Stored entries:
>>>>>

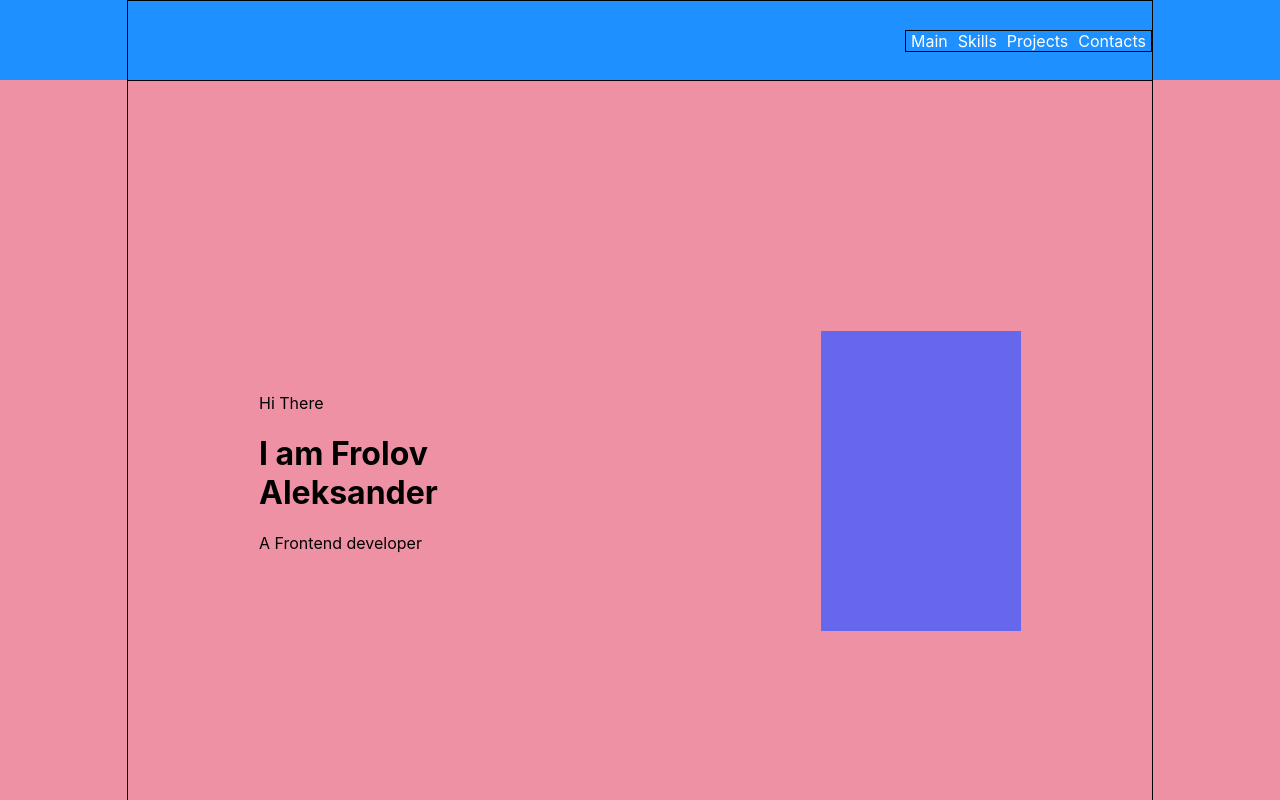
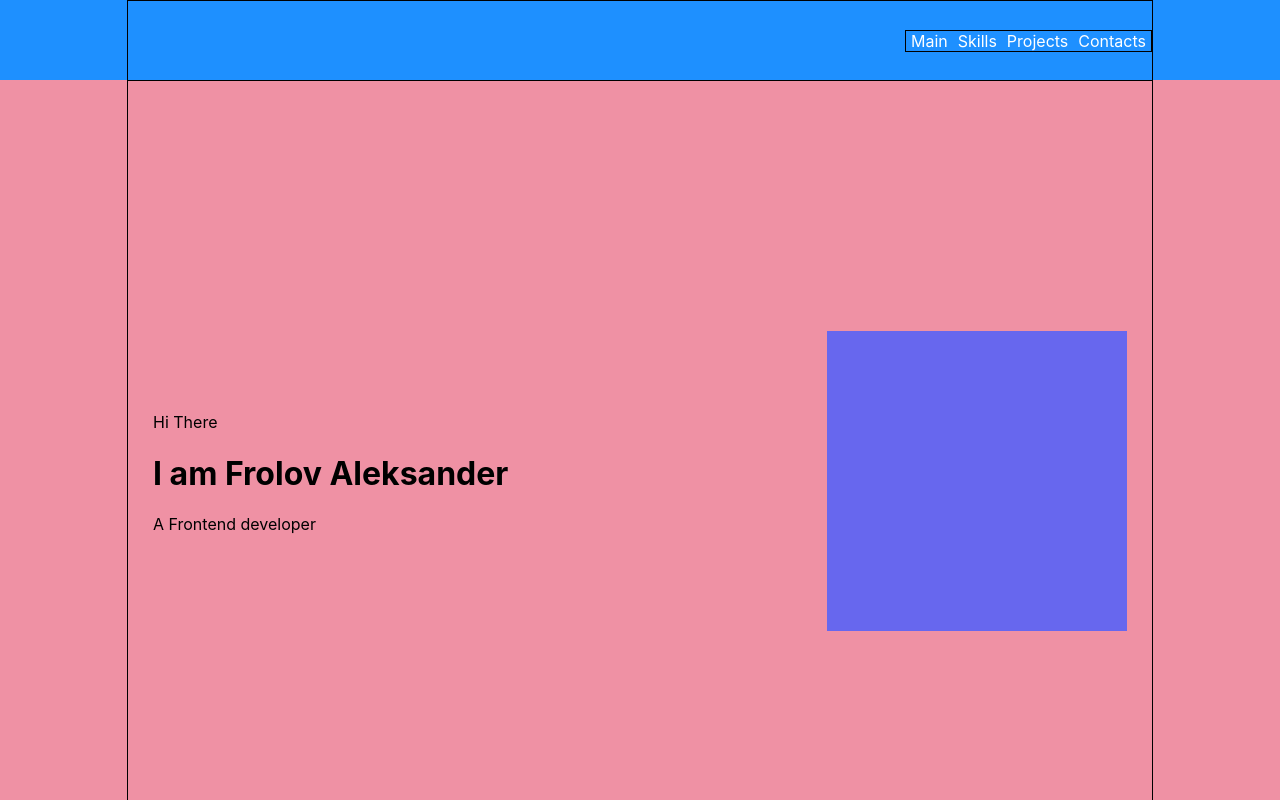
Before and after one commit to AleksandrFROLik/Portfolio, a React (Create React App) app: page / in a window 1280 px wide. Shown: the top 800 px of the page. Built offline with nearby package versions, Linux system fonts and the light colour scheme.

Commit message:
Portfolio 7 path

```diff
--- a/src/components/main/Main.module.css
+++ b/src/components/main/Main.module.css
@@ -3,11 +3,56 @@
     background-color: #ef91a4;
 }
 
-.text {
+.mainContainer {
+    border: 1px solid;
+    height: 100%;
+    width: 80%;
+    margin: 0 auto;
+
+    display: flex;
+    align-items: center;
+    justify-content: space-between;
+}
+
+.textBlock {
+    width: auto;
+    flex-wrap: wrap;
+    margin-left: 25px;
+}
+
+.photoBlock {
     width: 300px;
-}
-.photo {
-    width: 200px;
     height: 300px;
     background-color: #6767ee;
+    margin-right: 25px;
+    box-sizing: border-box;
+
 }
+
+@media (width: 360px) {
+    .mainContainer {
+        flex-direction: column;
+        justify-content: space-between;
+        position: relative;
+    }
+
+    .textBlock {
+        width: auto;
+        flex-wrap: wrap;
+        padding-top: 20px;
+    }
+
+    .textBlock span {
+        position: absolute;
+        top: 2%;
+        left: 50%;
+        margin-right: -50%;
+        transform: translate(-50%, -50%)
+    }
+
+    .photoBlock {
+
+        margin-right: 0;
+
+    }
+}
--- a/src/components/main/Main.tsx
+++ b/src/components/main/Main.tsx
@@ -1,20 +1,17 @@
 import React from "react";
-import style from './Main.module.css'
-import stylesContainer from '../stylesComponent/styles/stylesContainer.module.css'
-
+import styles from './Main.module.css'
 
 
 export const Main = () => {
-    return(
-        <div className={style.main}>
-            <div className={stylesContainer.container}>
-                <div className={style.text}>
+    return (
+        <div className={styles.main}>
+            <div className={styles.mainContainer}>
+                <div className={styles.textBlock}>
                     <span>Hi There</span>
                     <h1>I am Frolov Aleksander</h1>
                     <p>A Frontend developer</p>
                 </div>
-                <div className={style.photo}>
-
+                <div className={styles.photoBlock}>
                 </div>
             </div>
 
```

<<<<<

→ **Directions for this task**
Keep every word of the data as it is when you write it out, but drop the pictures.

→ **Written answer**
Before and after one commit to AleksandrFROLik/Portfolio, a React (Create React App) app: page / in a window 1280 px wide. Shown: the top 800 px of the page. Built offline with nearby package versions, Linux system fonts and the light colour scheme.

Commit message:
Portfolio 7 path

```diff
--- a/src/components/main/Main.module.css
+++ b/src/components/main/Main.module.css
@@ -3,11 +3,56 @@
     background-color: #ef91a4;
 }
 
-.text {
+.mainContainer {
+    border: 1px solid;
+    height: 100%;
+    width: 80%;
+    margin: 0 auto;
+
+    display: flex;
+    align-items: center;
+    justify-content: space-between;
+}
+
+.textBlock {
+    width: auto;
+    flex-wrap: wrap;
+    margin-left: 25px;
+}
+
+.photoBlock {
     width: 300px;
-}
-.photo {
-    width: 200px;
     height: 300px;
     background-color: #6767ee;
+    margin-right: 25px;
+    box-sizing: border-box;
+
 }
+
+@media (width: 360px) {
+    .mainContainer {
+        flex-direction: column;
+        justify-content: space-between;
+        position: relative;
+    }
+
+    .textBlock {
+        width: auto;
+        flex-wrap: wrap;
+        padding-top: 20px;
+    }
+
+    .textBlock span {
+        position: absolute;
+        top: 2%;
+        left: 50%;
+        margin-right: -50%;
+        transform: translate(-50%, -50%)
+    }
+
+    .photoBlock {
+
+        margin-right: 0;
+
+    }
+}
--- a/src/components/main/Main.tsx
+++ b/src/components/main/Main.tsx
@@ -1,20 +1,17 @@
 import React from "react";
-import style from './Main.module.css'
-import stylesContainer from '../stylesComponent/styles/stylesContainer.module.css'
-
+import styles from './Main.module.css'
 
 
 export const Main = () => {
-    return(
-        <div className={style.main}>
-            <div className={stylesContainer.container}>
-                <div className={style.text}>
+    return (
+        <div className={styles.main}>
+            <div className={styles.mainContainer}>
+                <div className={styles.textBlock}>
                     <span>Hi There</span>
                     <h1>I am Frolov Aleksander</h1>
                     <p>A Frontend developer</p>
                 </div>
-                <div className={style.photo}>
-
+                <div className={styles.photoBlock}>
                 </div>
             </div>
 
```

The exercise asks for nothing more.